Aim of the task | A complete answer retypes each of the records below precisely and includes none of the pictures.

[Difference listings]

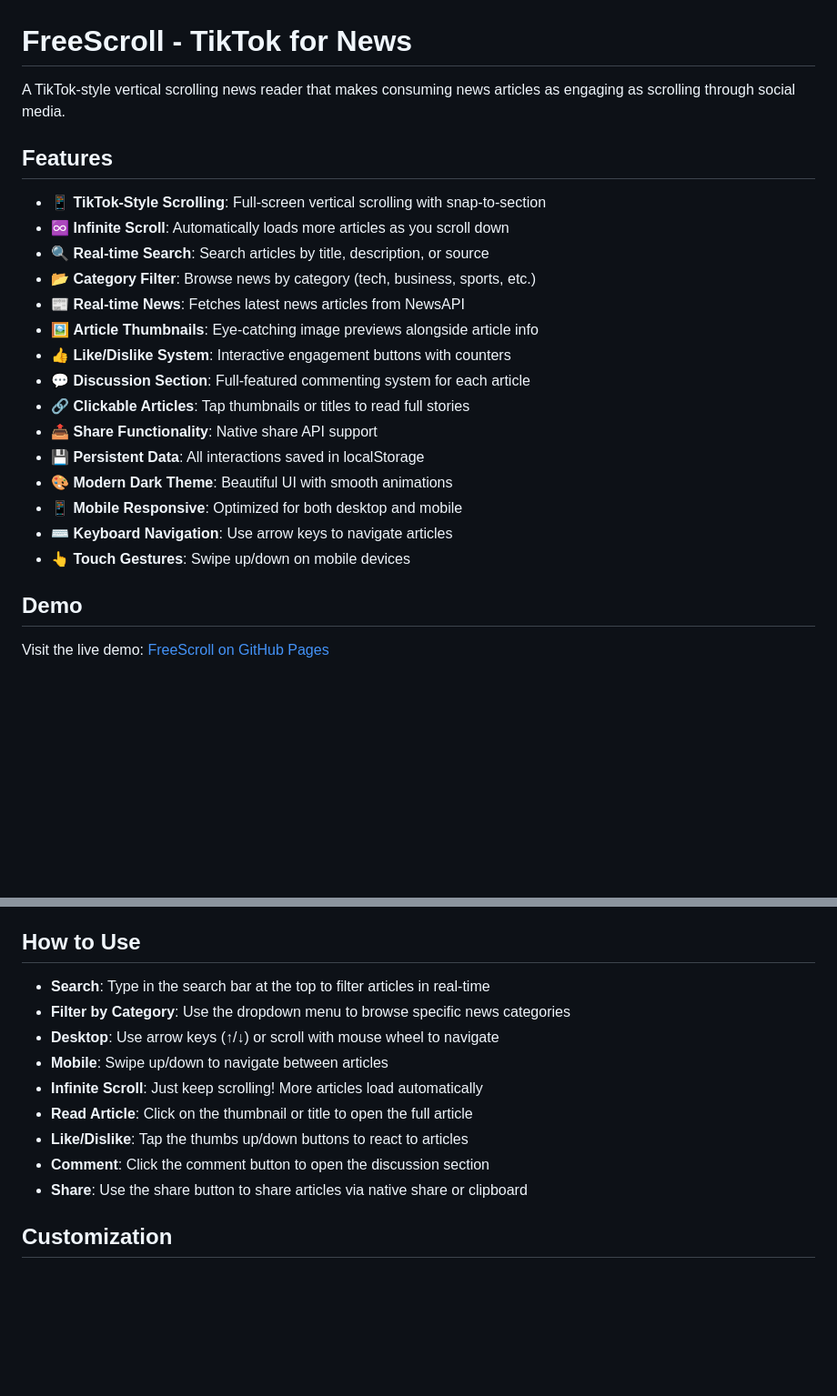
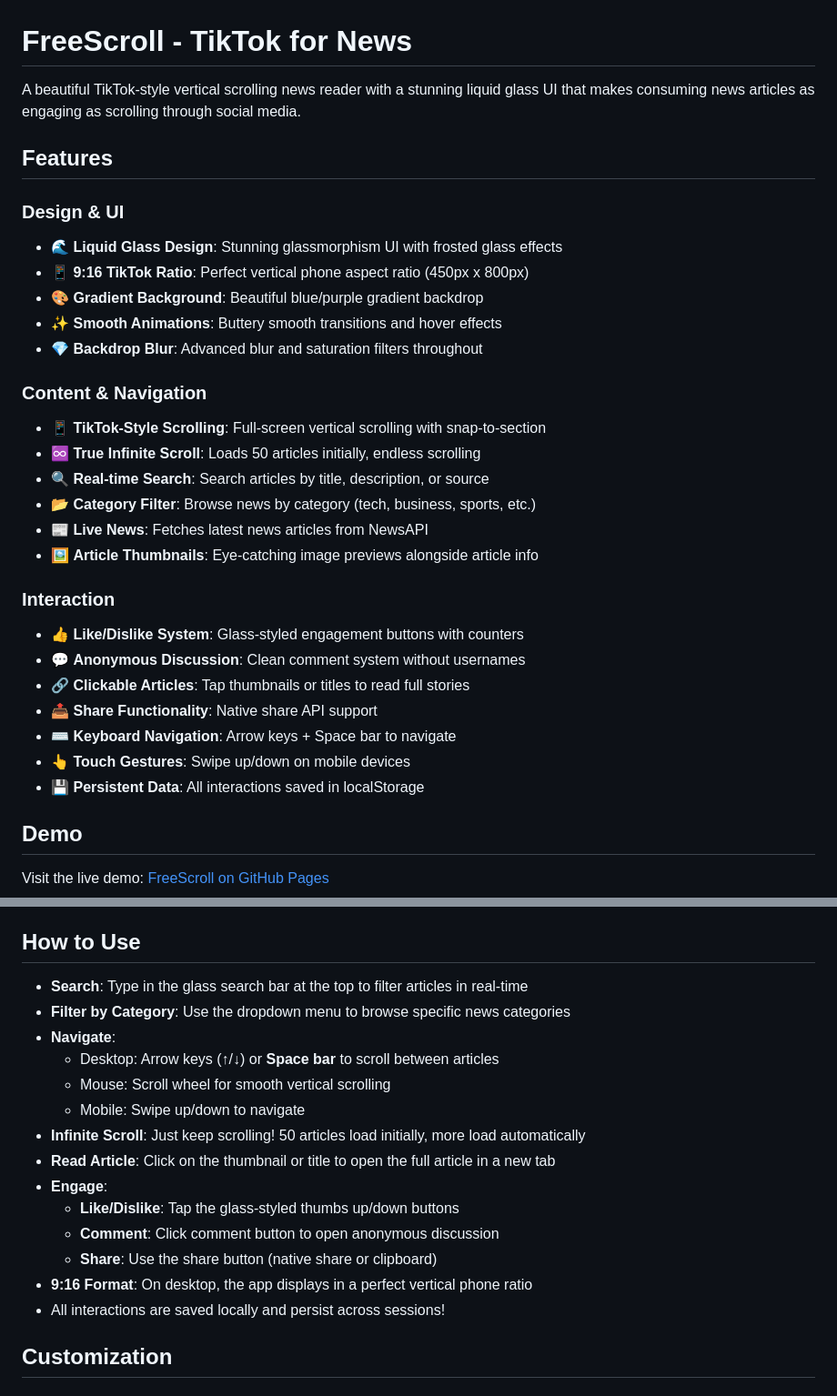
Before and after one commit to Inasjackw321/Freescroll, a Markdown page: README.md, 2 parts joined by grey strips. Shown at 91% size. Drawn GitHub-style; blank space fills up the shorter version.

Commit message:
Update README with liquid glass UI features

```diff
--- a/README.md
+++ b/README.md
@@ -1,24 +1,32 @@
 # FreeScroll - TikTok for News
 
-A TikTok-style vertical scrolling news reader that makes consuming news articles as engaging as scrolling through social media.
+A beautiful TikTok-style vertical scrolling news reader with a stunning liquid glass UI that makes consuming news articles as engaging as scrolling through social media.
 
 ## Features
 
+### Design & UI
+- 🌊 **Liquid Glass Design**: Stunning glassmorphism UI with frosted glass effects
+- 📱 **9:16 TikTok Ratio**: Perfect vertical phone aspect ratio (450px x 800px)
+- 🎨 **Gradient Background**: Beautiful blue/purple gradient backdrop
+- ✨ **Smooth Animations**: Buttery smooth transitions and hover effects
+- 💎 **Backdrop Blur**: Advanced blur and saturation filters throughout
+
+### Content & Navigation
 - 📱 **TikTok-Style Scrolling**: Full-screen vertical scrolling with snap-to-section
-- ♾️ **Infinite Scroll**: Automatically loads more articles as you scroll down
+- ♾️ **True Infinite Scroll**: Loads 50 articles initially, endless scrolling
 - 🔍 **Real-time Search**: Search articles by title, description, or source
 - 📂 **Category Filter**: Browse news by category (tech, business, sports, etc.)
-- 📰 **Real-time News**: Fetches latest news articles from NewsAPI
+- 📰 **Live News**: Fetches latest news articles from NewsAPI
 - 🖼️ **Article Thumbnails**: Eye-catching image previews alongside article info
-- 👍 **Like/Dislike System**: Interactive engagement buttons with counters
-- 💬 **Discussion Section**: Full-featured commenting system for each article
+
+### Interaction
+- 👍 **Like/Dislike System**: Glass-styled engagement buttons with counters
+- 💬 **Anonymous Discussion**: Clean comment system without usernames
 - 🔗 **Clickable Articles**: Tap thumbnails or titles to read full stories
 - 📤 **Share Functionality**: Native share API support
+- ⌨️ **Keyboard Navigation**: Arrow keys + Space bar to navigate
+- 👆 **Touch Gestures**: Swipe up/down on mobile devices
 - 💾 **Persistent Data**: All interactions saved in localStorage
-- 🎨 **Modern Dark Theme**: Beautiful UI with smooth animations
-- 📱 **Mobile Responsive**: Optimized for both desktop and mobile
-- ⌨️ **Keyboard Navigation**: Use arrow keys to navigate articles
-- 👆 **Touch Gestures**: Swipe up/down on mobile devices
 
 ## Demo
 
@@ -56,15 +64,20 @@ The app comes with NewsAPI integration. To use your own API key:
 
 ## How to Use
 
-- **Search**: Type in the search bar at the top to filter articles in real-time
+- **Search**: Type in the glass search bar at the top to filter articles in real-time
 - **Filter by Category**: Use the dropdown menu to browse specific news categories
-- **Desktop**: Use arrow keys (↑/↓) or scroll with mouse wheel to navigate
-- **Mobile**: Swipe up/down to navigate between articles
-- **Infinite Scroll**: Just keep scrolling! More articles load automatically
-- **Read Article**: Click on the thumbnail or title to open the full article
-- **Like/Dislike**: Tap the thumbs up/down buttons to react to articles
-- **Comment**: Click the comment button to open the discussion section
-- **Share**: Use the share button to share articles via native share or clipboard
+- **Navigate**:
+  - Desktop: Arrow keys (↑/↓) or **Space bar** to scroll between articles
+  - Mouse: Scroll wheel for smooth vertical scrolling
+  - Mobile: Swipe up/down to navigate
+- **Infinite Scroll**: Just keep scrolling! 50 articles load initially, more load automatically
+- **Read Article**: Click on the thumbnail or title to open the full article in a new tab
+- **Engage**:
+  - **Like/Dislike**: Tap the glass-styled thumbs up/down buttons
+  - **Comment**: Click comment button to open anonymous discussion
+  - **Share**: Use the share button (native share or clipboard)
+- **9:16 Format**: On desktop, the app displays in a perfect vertical phone ratio
+- All interactions are saved locally and persist across sessions!
 
 ## Customization
 
```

Completed exercise |
Before and after one commit to Inasjackw321/Freescroll, a Markdown page: README.md, 2 parts joined by grey strips. Shown at 91% size. Drawn GitHub-style; blank space fills up the shorter version.

Commit message:
Update README with liquid glass UI features

```diff
--- a/README.md
+++ b/README.md
@@ -1,24 +1,32 @@
 # FreeScroll - TikTok for News
 
-A TikTok-style vertical scrolling news reader that makes consuming news articles as engaging as scrolling through social media.
+A beautiful TikTok-style vertical scrolling news reader with a stunning liquid glass UI that makes consuming news articles as engaging as scrolling through social media.
 
 ## Features
 
+### Design & UI
+- 🌊 **Liquid Glass Design**: Stunning glassmorphism UI with frosted glass effects
+- 📱 **9:16 TikTok Ratio**: Perfect vertical phone aspect ratio (450px x 800px)
+- 🎨 **Gradient Background**: Beautiful blue/purple gradient backdrop
+- ✨ **Smooth Animations**: Buttery smooth transitions and hover effects
+- 💎 **Backdrop Blur**: Advanced blur and saturation filters throughout
+
+### Content & Navigation
 - 📱 **TikTok-Style Scrolling**: Full-screen vertical scrolling with snap-to-section
-- ♾️ **Infinite Scroll**: Automatically loads more articles as you scroll down
+- ♾️ **True Infinite Scroll**: Loads 50 articles initially, endless scrolling
 - 🔍 **Real-time Search**: Search articles by title, description, or source
 - 📂 **Category Filter**: Browse news by category (tech, business, sports, etc.)
-- 📰 **Real-time News**: Fetches latest news articles from NewsAPI
+- 📰 **Live News**: Fetches latest news articles from NewsAPI
 - 🖼️ **Article Thumbnails**: Eye-catching image previews alongside article info
-- 👍 **Like/Dislike System**: Interactive engagement buttons with counters
-- 💬 **Discussion Section**: Full-featured commenting system for each article
+
+### Interaction
+- 👍 **Like/Dislike System**: Glass-styled engagement buttons with counters
+- 💬 **Anonymous Discussion**: Clean comment system without usernames
 - 🔗 **Clickable Articles**: Tap thumbnails or titles to read full stories
 - 📤 **Share Functionality**: Native share API support
+- ⌨️ **Keyboard Navigation**: Arrow keys + Space bar to navigate
+- 👆 **Touch Gestures**: Swipe up/down on mobile devices
 - 💾 **Persistent Data**: All interactions saved in localStorage
-- 🎨 **Modern Dark Theme**: Beautiful UI with smooth animations
-- 📱 **Mobile Responsive**: Optimized for both desktop and mobile
-- ⌨️ **Keyboard Navigation**: Use arrow keys to navigate articles
-- 👆 **Touch Gestures**: Swipe up/down on mobile devices
 
 ## Demo
 
@@ -56,15 +64,20 @@ The app comes with NewsAPI integration. To use your own API key:
 
 ## How to Use
 
-- **Search**: Type in the search bar at the top to filter articles in real-time
+- **Search**: Type in the glass search bar at the top to filter articles in real-time
 - **Filter by Category**: Use the dropdown menu to browse specific news categories
-- **Desktop**: Use arrow keys (↑/↓) or scroll with mouse wheel to navigate
-- **Mobile**: Swipe up/down to navigate between articles
-- **Infinite Scroll**: Just keep scrolling! More articles load automatically
-- **Read Article**: Click on the thumbnail or title to open the full article
-- **Like/Dislike**: Tap the thumbs up/down buttons to react to articles
-- **Comment**: Click the comment button to open the discussion section
-- **Share**: Use the share button to share articles via native share or clipboard
+- **Navigate**:
+  - Desktop: Arrow keys (↑/↓) or **Space bar** to scroll between articles
+  - Mouse: Scroll wheel for smooth vertical scrolling
+  - Mobile: Swipe up/down to navigate
+- **Infinite Scroll**: Just keep scrolling! 50 articles load initially, more load automatically
+- **Read Article**: Click on the thumbnail or title to open the full article in a new tab
+- **Engage**:
+  - **Like/Dislike**: Tap the glass-styled thumbs up/down buttons
+  - **Comment**: Click comment button to open anonymous discussion
+  - **Share**: Use the share button (native share or clipboard)
+- **9:16 Format**: On desktop, the app displays in a perfect vertical phone ratio
+- All interactions are saved locally and persist across sessions!
 
 ## Customization
 
```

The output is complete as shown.